Student group seeks to keep UK, Nike accountable with new workers’ rights contract


United Students Against Sweatshops members Faisal Al Z, Will Kueshner, Alex Wood, Aditya Sriram, Cameron Baller, Lidya Yatin posing outside the Main Building before a meeting with the administration where UK announced its new Nike deal. 

Sydney Momeyer

UK apparel is not generally associated with a worker’s rights movement, but that is quickly changing.

On Feb. 6, 2018, UK finalized an amendment to its current apparel contract with Nike that would obligate Nike to comply with the Worker Rights Consortium’s Protocol for Investigations.

“We are pleased that our partner, Nike, has agreed to follow the protocols for factory inspections that have been endorsed by the Worker Rights Consortium,” said UK spokesman Jay Blanton in a statement.

The protocol requires companies to provide WRC’s investigators with adequate access to its factories, to conduct inspections on the quality of the working environment and to make sure workers’ rights are being preserved.

According to the Portland Business Journal, in 2015, UK signed a $30 million contract with Nike that would last until 2025. The original contract was expected to expire in 2017, but the 2015 deal between the university and the company extended the contract by eight years.

The new contract, however, did not obligate Nike to comply with the WRC’s Protocol for Investigations regarding workers’ rights. UK’s chapter of United Students Against Sweatshops recognized this and sought change.

“I think it would be kind of naïve to think that corporations are going to do the right thing on their own,” said Lidya Yatin, a UK sophomore and USAS President. “I think it is important that universities hold them accountable because they are a big buying power for apparel companies like Nike. At the end of the day, someone has to say, ‘Hey, you need to do this.’”

In November of 2017, USAS brought it to the attention of Chief of Staff Bill Swinford and Executive Associate Athletic Director Jason Schlafer that their current contract with Nike needed amending to include the WRC’s stipulations.

“We approached the administration about this as soon as our chapter returned to UK in the fall,” said junior Will Kueshner, a USAS officer. “We explained the situation to them through a letter drop and did a few tabling events. The administration was very open and receptive to our proposal.”

After USAS brought the issue to the attention of Swinford and Schlafer, UK administrators began the process to amend their current 10-year contract with Nike so the university would be associated with a company that follows values and protocol promoted by the WRC.

“It hadn’t been brought up prior to this,” Kueshner said. “It just wasn’t on UK’s radar. I’m not sure if they would have ever known about the issue if USAS had not pushed for the amendment.”

USAS kept up with the process of adding the amendment to UK’s Nike contract to ensure the amendment was added.

“There was no set deadline for the finalization of the amendment, so we just kept pushing for the finalization and making sure everyone was being honest with their work,” Kueshner said.

Following Georgetown University, University of Washington and Gonzaga, UK became the fourth university in the nation to add the amendment to its standing Nike contract.

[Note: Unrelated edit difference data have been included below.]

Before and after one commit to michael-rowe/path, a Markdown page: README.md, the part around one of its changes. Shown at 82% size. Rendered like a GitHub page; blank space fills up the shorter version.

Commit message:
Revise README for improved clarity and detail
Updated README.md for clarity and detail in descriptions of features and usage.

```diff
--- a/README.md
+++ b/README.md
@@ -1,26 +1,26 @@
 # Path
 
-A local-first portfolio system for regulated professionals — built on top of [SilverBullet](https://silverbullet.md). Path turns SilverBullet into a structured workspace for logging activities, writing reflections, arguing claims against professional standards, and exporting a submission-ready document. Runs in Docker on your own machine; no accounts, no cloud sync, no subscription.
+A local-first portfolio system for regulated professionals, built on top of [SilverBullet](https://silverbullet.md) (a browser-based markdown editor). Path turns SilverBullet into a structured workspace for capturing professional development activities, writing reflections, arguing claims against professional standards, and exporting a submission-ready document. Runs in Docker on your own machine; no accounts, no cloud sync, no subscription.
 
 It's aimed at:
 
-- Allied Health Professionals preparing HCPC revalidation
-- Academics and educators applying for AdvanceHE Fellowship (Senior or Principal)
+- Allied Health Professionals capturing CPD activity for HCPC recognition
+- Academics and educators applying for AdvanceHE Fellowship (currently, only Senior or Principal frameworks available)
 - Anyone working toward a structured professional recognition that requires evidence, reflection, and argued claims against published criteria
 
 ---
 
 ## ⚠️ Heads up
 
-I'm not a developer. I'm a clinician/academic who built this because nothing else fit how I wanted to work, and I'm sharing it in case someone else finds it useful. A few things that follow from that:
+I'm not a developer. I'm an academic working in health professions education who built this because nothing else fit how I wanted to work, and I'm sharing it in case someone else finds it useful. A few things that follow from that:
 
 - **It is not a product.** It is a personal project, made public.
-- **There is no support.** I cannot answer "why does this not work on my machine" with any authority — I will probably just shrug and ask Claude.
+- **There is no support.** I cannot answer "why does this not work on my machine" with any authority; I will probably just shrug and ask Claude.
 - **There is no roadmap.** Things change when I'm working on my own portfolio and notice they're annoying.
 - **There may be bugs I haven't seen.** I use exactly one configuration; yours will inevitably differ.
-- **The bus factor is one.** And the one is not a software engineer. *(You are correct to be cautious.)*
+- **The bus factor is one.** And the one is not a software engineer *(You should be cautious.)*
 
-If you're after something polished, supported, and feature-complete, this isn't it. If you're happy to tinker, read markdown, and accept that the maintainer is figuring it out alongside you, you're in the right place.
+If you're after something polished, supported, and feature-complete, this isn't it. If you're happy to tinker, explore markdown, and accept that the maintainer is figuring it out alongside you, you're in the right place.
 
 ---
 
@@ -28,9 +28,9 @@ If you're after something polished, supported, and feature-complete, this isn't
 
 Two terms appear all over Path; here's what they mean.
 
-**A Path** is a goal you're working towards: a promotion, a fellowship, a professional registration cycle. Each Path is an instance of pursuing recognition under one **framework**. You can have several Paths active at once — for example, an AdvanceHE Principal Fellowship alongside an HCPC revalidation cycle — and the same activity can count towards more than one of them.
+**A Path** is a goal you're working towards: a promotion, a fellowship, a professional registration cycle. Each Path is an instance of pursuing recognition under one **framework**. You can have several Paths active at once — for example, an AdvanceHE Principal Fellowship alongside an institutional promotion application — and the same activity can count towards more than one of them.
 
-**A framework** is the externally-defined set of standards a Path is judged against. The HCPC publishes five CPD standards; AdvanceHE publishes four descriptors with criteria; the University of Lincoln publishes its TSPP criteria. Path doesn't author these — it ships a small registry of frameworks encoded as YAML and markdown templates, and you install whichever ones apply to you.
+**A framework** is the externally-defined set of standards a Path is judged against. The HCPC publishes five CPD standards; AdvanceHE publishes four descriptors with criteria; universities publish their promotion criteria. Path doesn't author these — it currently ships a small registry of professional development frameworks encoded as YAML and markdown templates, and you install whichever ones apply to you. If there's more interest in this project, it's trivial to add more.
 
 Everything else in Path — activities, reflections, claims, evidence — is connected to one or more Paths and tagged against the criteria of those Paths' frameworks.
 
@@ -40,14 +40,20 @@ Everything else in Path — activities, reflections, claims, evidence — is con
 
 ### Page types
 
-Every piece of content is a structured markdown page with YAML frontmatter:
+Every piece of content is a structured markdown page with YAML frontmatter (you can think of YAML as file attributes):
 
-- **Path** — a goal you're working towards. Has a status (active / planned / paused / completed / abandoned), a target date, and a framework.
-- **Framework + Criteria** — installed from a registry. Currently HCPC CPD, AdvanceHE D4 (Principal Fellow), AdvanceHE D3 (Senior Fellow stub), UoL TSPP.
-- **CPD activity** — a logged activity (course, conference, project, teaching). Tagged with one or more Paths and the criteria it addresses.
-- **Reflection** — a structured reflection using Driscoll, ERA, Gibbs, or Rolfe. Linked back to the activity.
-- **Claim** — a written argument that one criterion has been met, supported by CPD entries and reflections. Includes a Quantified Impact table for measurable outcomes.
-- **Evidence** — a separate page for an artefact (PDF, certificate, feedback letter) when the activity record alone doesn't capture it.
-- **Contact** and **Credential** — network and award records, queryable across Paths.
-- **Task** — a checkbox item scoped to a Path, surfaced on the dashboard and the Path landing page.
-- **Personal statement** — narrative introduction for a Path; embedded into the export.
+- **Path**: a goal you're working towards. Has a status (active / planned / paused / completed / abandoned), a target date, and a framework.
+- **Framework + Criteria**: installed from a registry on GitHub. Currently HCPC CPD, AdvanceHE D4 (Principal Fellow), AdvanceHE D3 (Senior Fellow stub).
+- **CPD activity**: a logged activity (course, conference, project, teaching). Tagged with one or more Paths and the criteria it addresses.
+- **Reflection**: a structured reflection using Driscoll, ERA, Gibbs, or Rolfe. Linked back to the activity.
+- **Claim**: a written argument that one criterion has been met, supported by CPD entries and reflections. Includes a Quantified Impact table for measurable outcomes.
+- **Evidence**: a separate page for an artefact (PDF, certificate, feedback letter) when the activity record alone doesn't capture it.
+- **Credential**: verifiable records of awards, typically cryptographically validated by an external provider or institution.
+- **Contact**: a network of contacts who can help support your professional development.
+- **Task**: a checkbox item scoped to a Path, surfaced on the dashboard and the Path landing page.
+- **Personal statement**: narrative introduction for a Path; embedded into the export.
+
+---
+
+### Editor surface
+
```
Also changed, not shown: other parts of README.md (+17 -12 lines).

“Since other schools had already done this, it made it easy for UK,” Kueshner said. “The language was already there, it just needed to be added to the contract and finalized.”

This finalization would make UK the first SEC school in the nation to amend its contract with Nike to include the WRC’s protocol.

“Because we are so huge and known for athletics, I am really hoping that what we have done at UK will inspire other USAS groups that already exist to do the same thing,” Yatin said.

UK has been known to advocate for workers’ rights, Blanton said. Amending UK’s contract with Nike was an attempt to show the university’s dedication to those promoted values.

“Like USAS, the University of Kentucky believes it is important that products bearing UK’s trademarks be manufactured in an ethical manner,” Blanton said.

The amendment is now an official part of UK’s contract with Nike.

“I am writing to inform you that Fermata Partners, as trademark licensing agent on behalf of the University of Kentucky, and NIKE USA finalized and executed an amendment to the Retail Product License Agreement earlier today,” Fermata Partners Vice President and General Manager Jim Aronowitz said in a statement released Feb. 1. “Nike’s compliance with the WRC Protocol is now a binding term under the license agreement.”

In addition, Yatin said she would like to thank group members Faisal Al Z, Will Kueshner, Alex Wood, Aditya Sriram, Cameron Baller, Emily Rennie, Craig Crow, Urooj Nasim, Ashlea McDonald, Seth Gadbois and Courtney Vice for their help in the success of the finalization of the amendment.

“It would not have happened if it was just me,” Yatin said. “A team is key. Solidarity is very important. It shows the administration it is not just one or two people, but rather the whole student body supporting your cause and that is crucial for winning a campaign like this.”